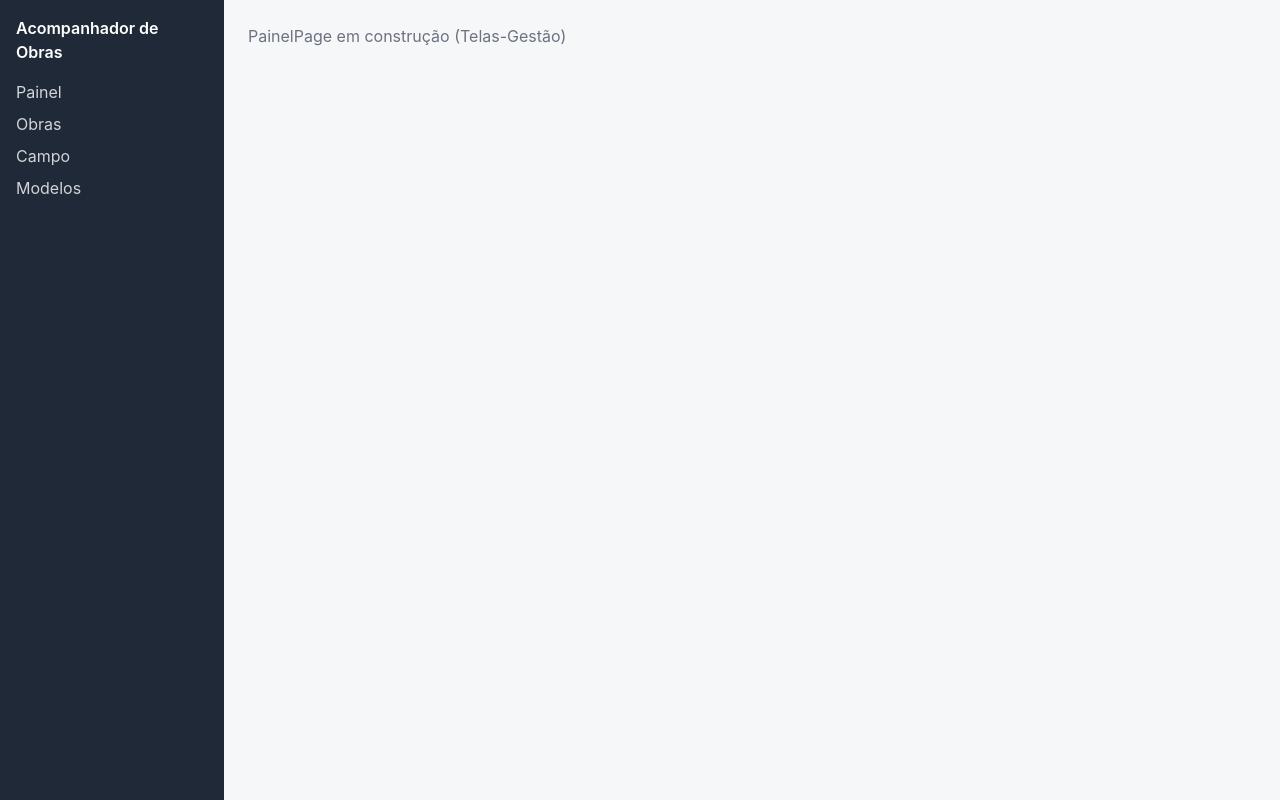
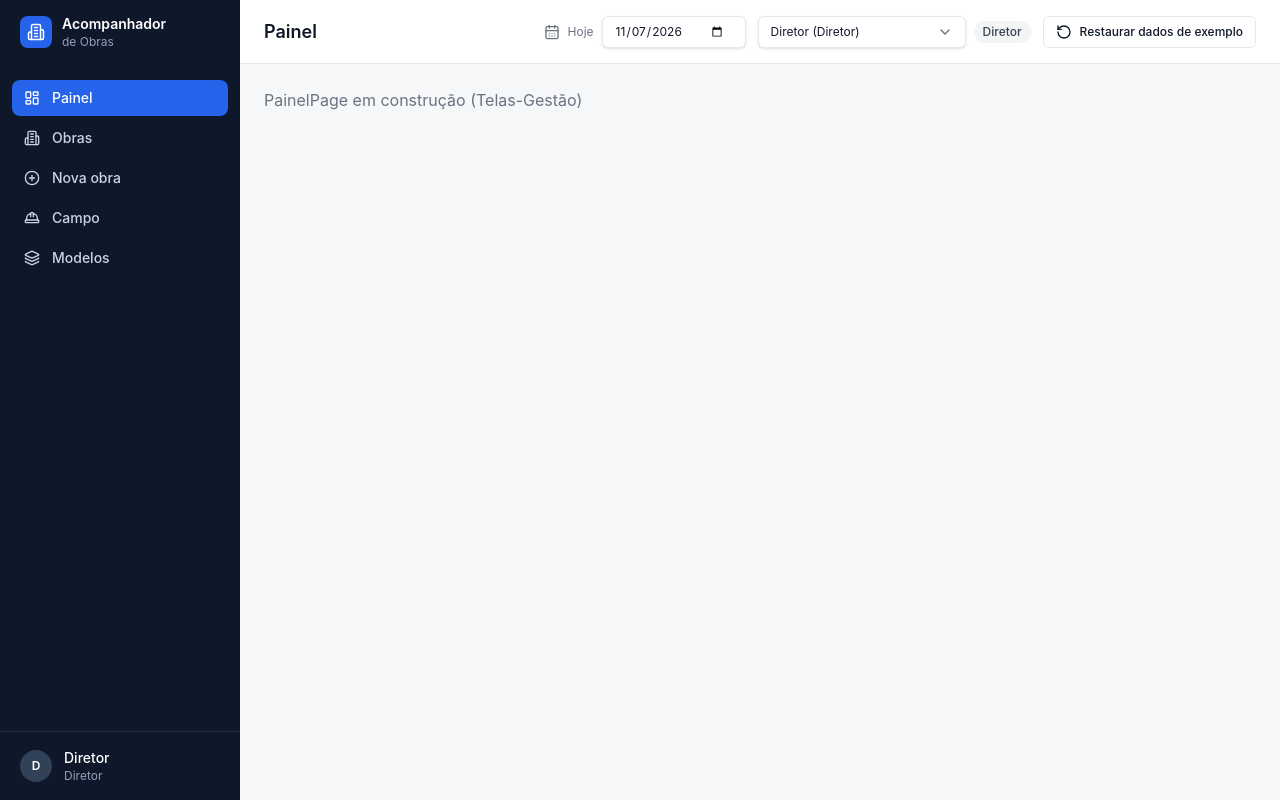
Before and after one commit to OtvCng/acompanhador-obras, a React (Vite) app in the folder apps/web/: page / in a window 1280 px wide. Built offline with nearby package versions, Linux system fonts and the light colour scheme.

Commit message:
feat(layout): sidebar escura, topbar com usuário simulado, data de referência e restaurar exemplos
Co-Authored-By: Claude Opus 5.5 <noreply@anthropic.com>

```diff
--- a/apps/web/src/components/layout/AppLayout.tsx
+++ b/apps/web/src/components/layout/AppLayout.tsx
@@ -1,15 +1,39 @@
-// Provisório. Dono: Telas-Gestão (substituir por Sidebar + Topbar).
-import { Outlet, NavLink } from 'react-router-dom';
+import { useState } from 'react';
+import { Outlet, useLocation, matchPath } from 'react-router-dom';
+import { Toaster } from 'sonner';
+import { Sidebar } from './Sidebar';
+import { Topbar } from './Topbar';
+import { TooltipProvider } from '@/components/ui';
+import { useObras } from '@/store';
+
+function useTituloPagina(): string {
+  const { pathname } = useLocation();
+  const { obras } = useObras();
+  if (pathname === '/') return 'Painel';
+  if (matchPath('/obras/nova', pathname)) return 'Nova obra';
+  const det = matchPath('/obras/:id', pathname);
+  if (det) return obras.find((o) => o.id === det.params.id)?.nome ?? 'Detalhe da obra';
+  if (pathname.startsWith('/obras')) return 'Obras';
+  if (pathname.startsWith('/campo')) return 'Campo';
+  if (pathname.startsWith('/modelos')) return 'Modelos de obra';
+  return 'Acompanhador de Obras';
+}
+
 export default function AppLayout() {
+  const [menuAberto, setMenuAberto] = useState(false);
+  const titulo = useTituloPagina();
   return (
-    <div className="flex h-full">
-      <aside className="w-56 bg-primary text-primary-foreground p-4 space-y-2">
-        <div className="font-semibold mb-4">Acompanhador de Obras</div>
-        {[['/', 'Painel'], ['/obras', 'Obras'], ['/campo', 'Campo'], ['/modelos', 'Modelos']].map(([to, l]) => (
-          <NavLink key={to} to={to} end className="block opacity-80 hover:opacity-100">{l}</NavLink>
-        ))}
-      </aside>
-      <main className="flex-1 overflow-auto p-6"><Outlet /></main>
-    </div>
+    <TooltipProvider delayDuration={200}>
+      <div className="flex h-full">
+        <Sidebar aberta={menuAberto} onFechar={() => setMenuAberto(false)} />
+        <div className="flex min-w-0 flex-1 flex-col">
+          <Topbar titulo={titulo} onAbrirMenu={() => setMenuAberto(true)} />
+          <main className="flex-1 overflow-auto p-4 lg:p-6">
+            <Outlet />
+          </main>
+        </div>
+      </div>
+      <Toaster position="bottom-right" richColors />
+    </TooltipProvider>
   );
 }
--- /dev/null
+++ b/apps/web/src/components/layout/Sidebar.tsx
@@ -0,0 +1,100 @@
+import { NavLink, useLocation } from 'react-router-dom';
+import { Building2, HardHat, LayoutDashboard, Layers, PlusCircle, X } from 'lucide-react';
+import type { Perfil } from '@obras/shared';
+import { useObras } from '@/store';
+import { cn } from '@/lib/utils';
+
+interface ItemMenu {
+  to: string;
+  rotulo: string;
+  icone: typeof LayoutDashboard;
+  /** Perfis que NÃO veem o item. */
+  esconderPara?: Perfil[];
+  ativo: (path: string) => boolean;
+}
+
+const ITENS: ItemMenu[] = [
+  { to: '/', rotulo: 'Painel', icone: LayoutDashboard, ativo: (p) => p === '/' },
+  { to: '/obras', rotulo: 'Obras', icone: Building2, ativo: (p) => p.startsWith('/obras') && !p.startsWith('/obras/nova') },
+  { to: '/obras/nova', rotulo: 'Nova obra', icone: PlusCircle, esconderPara: ['encarregado'], ativo: (p) => p.startsWith('/obras/nova') },
+  { to: '/campo', rotulo: 'Campo', icone: HardHat, ativo: (p) => p.startsWith('/campo') },
+  { to: '/modelos', rotulo: 'Modelos', icone: Layers, esconderPara: ['encarregado'], ativo: (p) => p.startsWith('/modelos') },
+];
+
+const NOME_PERFIL: Record<Perfil, string> = { diretor: 'Diretor', engenheiro: 'Engenheiro', encarregado: 'Encarregado' };
+
+export function nomePerfil(p: Perfil): string {
+  return NOME_PERFIL[p];
+}
+
+export function Sidebar({ aberta, onFechar }: { aberta: boolean; onFechar: () => void }) {
+  const { usuarioAtual } = useObras();
+  const { pathname } = useLocation();
+  const itens = ITENS.filter((i) => !i.esconderPara?.includes(usuarioAtual.perfil));
+  const iniciais = usuarioAtual.nome
+    .split(' ')
+    .filter(Boolean)
+    .slice(0, 2)
+    .map((s) => s[0]?.toUpperCase())
+    .join('');
+
+  return (
+    <>
+      {/* Fundo escuro do menu em tela estreita */}
+      <div
+        className={cn('fixed inset-0 z-40 bg-black/40 lg:hidden', aberta ? 'block' : 'hidden')}
+        onClick={onFechar}
+        aria-hidden
+      />
+      <aside
+        className={cn(
+          'fixed inset-y-0 left-0 z-50 flex w-60 flex-col bg-[#0f172a] text-slate-200 transition-transform lg:static lg:translate-x-0',
+          aberta ? 'translate-x-0' : '-translate-x-full',
+        )}
+        aria-label="Menu principal"
+      >
+        <div className="flex h-16 items-center gap-2.5 px-5">
+          <div className="flex size-8 items-center justify-center rounded-lg bg-accent text-white">
+            <Building2 className="size-4.5" />
+          </div>
+          <div className="leading-tight">
+            <div className="text-sm font-semibold text-white">Acompanhador</div>
+            <div className="text-xs text-slate-400">de Obras</div>
+          </div>
+          <button className="ml-auto cursor-pointer rounded p-1 text-slate-400 hover:text-white lg:hidden" onClick={onFechar} aria-label="Fechar menu">
+            <X className="size-5" />
+          </button>
+        </div>
+
+        <nav className="flex-1 space-y-1 px-3 py-4">
+          {itens.map((i) => {
+            const Icone = i.icone;
+            const ativo = i.ativo(pathname);
+            return (
+              <NavLink
+                key={i.to}
+                to={i.to}
+                onClick={onFechar}
+                className={cn(
+                  'flex items-center gap-3 rounded-lg px-3 py-2 text-sm font-medium transition-colors',
+                  ativo ? 'bg-accent text-white' : 'text-slate-300 hover:bg-white/5 hover:text-white',
+                )}
+              >
+                <Icone className="size-4" />
+                {i.rotulo}
+              </NavLink>
+            );
+          })}
+        </nav>
+
+        <div className="flex items-center gap-3 border-t border-white/10 px-5 py-4">
+          <div className="flex size-8 items-center justify-center rounded-full bg-slate-700 text-xs font-semibold text-white">{iniciais}</div>
+          <div className="min-w-0 leading-tight">
+            <div className="truncate text-sm font-medium text-white">{usuarioAtual.nome}</div>
+            <div className="text-xs text-slate-400">{nomePerfil(usuarioAtual.perfil)}</div>
+          </div>
+        </div>
+      </aside>
+    </>
+  );
+}
--- /dev/null
+++ b/apps/web/src/components/layout/Topbar.tsx
@@ -0,0 +1,101 @@
+import { useState } from 'react';
+import { CalendarDays, Menu, RotateCcw } from 'lucide-react';
+import { toast } from 'sonner';
+import { useObras } from '@/store';
+import {
+  Button,
+  Dialog,
+  DialogContent,
+  DialogDescription,
+  DialogFooter,
+  DialogHeader,
+  DialogTitle,
+  Input,
+  Select,
+  SelectContent,
+  SelectItem,
+  SelectTrigger,
+  SelectValue,
+  Badge,
+} from '@/components/ui';
+import { nomePerfil } from './Sidebar';
+
+export function Topbar({ titulo, onAbrirMenu }: { titulo: string; onAbrirMenu: () => void }) {
+  const { usuarios, usuarioAtual, setUsuarioAtual, hoje, setHoje, restaurarExemplos } = useObras();
+  const [confirmar, setConfirmar] = useState(false);
+
+  function restaurar() {
+    try {
+      restaurarExemplos();
+      toast.success('Dados de exemplo restaurados.');
+    } catch (e) {
+      toast.error(`Não foi possível restaurar: ${e instanceof Error ? e.message : 'erro desconhecido'}`);
+    }
+    setConfirmar(false);
+  }
+
+  return (
+    <header className="sticky top-0 z-30 flex h-16 items-center gap-3 border-b border-border bg-surface/95 px-4 backdrop-blur lg:px-6">
+      <button className="cursor-pointer rounded-md p-1.5 text-gray-700 hover:bg-gray-100 lg:hidden" onClick={onAbrirMenu} aria-label="Abrir menu">
+        <Menu className="size-5" />
+      </button>
+      <h1 className="min-w-0 truncate text-base font-semibold text-gray-900 lg:text-lg">{titulo}</h1>
+
+      <div className="ml-auto flex items-center gap-2 lg:gap-3">
+        <label className="hidden items-center gap-2 text-xs text-muted md:flex" title="Data de referência usada em todos os cálculos">
+          <CalendarDays className="size-4" />
+          Hoje
+          <Input
+            type="date"
+            value={hoje}
+            onChange={(e) => e.target.value && setHoje(e.target.value)}
+            className="h-8 w-36 text-xs"
+            aria-label="Data de referência (hoje)"
+          />
+        </label>
+
+        <div className="flex items-center gap-2">
+          <Select value={usuarioAtual.id} onValueChange={setUsuarioAtual}>
+            <SelectTrigger className="h-8 w-40 text-xs sm:w-52" aria-label="Usuário simulado">
+              <SelectValue placeholder="Usuário" />
+            </SelectTrigger>
+            <SelectContent>
+              {usuarios.map((u) => (
+                <SelectItem key={u.id} value={u.id}>
+                  {u.nome} ({nomePerfil(u.perfil)})
+                </SelectItem>
+              ))}
+            </SelectContent>
+          </Select>
+          <Badge variant="secondary" className="hidden sm:inline-flex">
+            {nomePerfil(usuarioAtual.perfil)}
+          </Badge>
+        </div>
+
+        <Button variant="outline" size="sm" onClick={() => setConfirmar(true)} title="Restaurar dados de exemplo">
+          <RotateCcw />
+          <span className="hidden xl:inline">Restaurar dados de exemplo</span>
+        </Button>
+      </div>
+
+      <Dialog open={confirmar} onOpenChange={setConfirmar}>
+        <DialogContent>
+          <DialogHeader>
+            <DialogTitle>Restaurar dados de exemplo?</DialogTitle>
+            <DialogDescription>
+              Todas as obras, apontamentos e alterações feitas neste navegador serão substituídos pelas 6 obras de exemplo. Esta ação não pode ser desfeita.
+            </DialogDescription>
+          </DialogHeader>
+          <DialogFooter>
+            <Button variant="outline" onClick={() => setConfirmar(false)}>
+              Cancelar
+            </Button>
+            <Button variant="destructive" onClick={restaurar}>
+              Restaurar
+            </Button>
+          </DialogFooter>
+        </DialogContent>
+      </Dialog>
+    </header>
+  );
+}
```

********************

- **What is required**:
In the entries above, find lines with "nomePerfil" and copy each.

- **Reply**:
+export function nomePerfil(p: Perfil): string {
+            <div className="text-xs text-slate-400">{nomePerfil(usuarioAtual.perfil)}</div>
+import { nomePerfil } from './Sidebar';
+                  {u.nome} ({nomePerfil(u.perfil)})
+            {nomePerfil(usuarioAtual.perfil)}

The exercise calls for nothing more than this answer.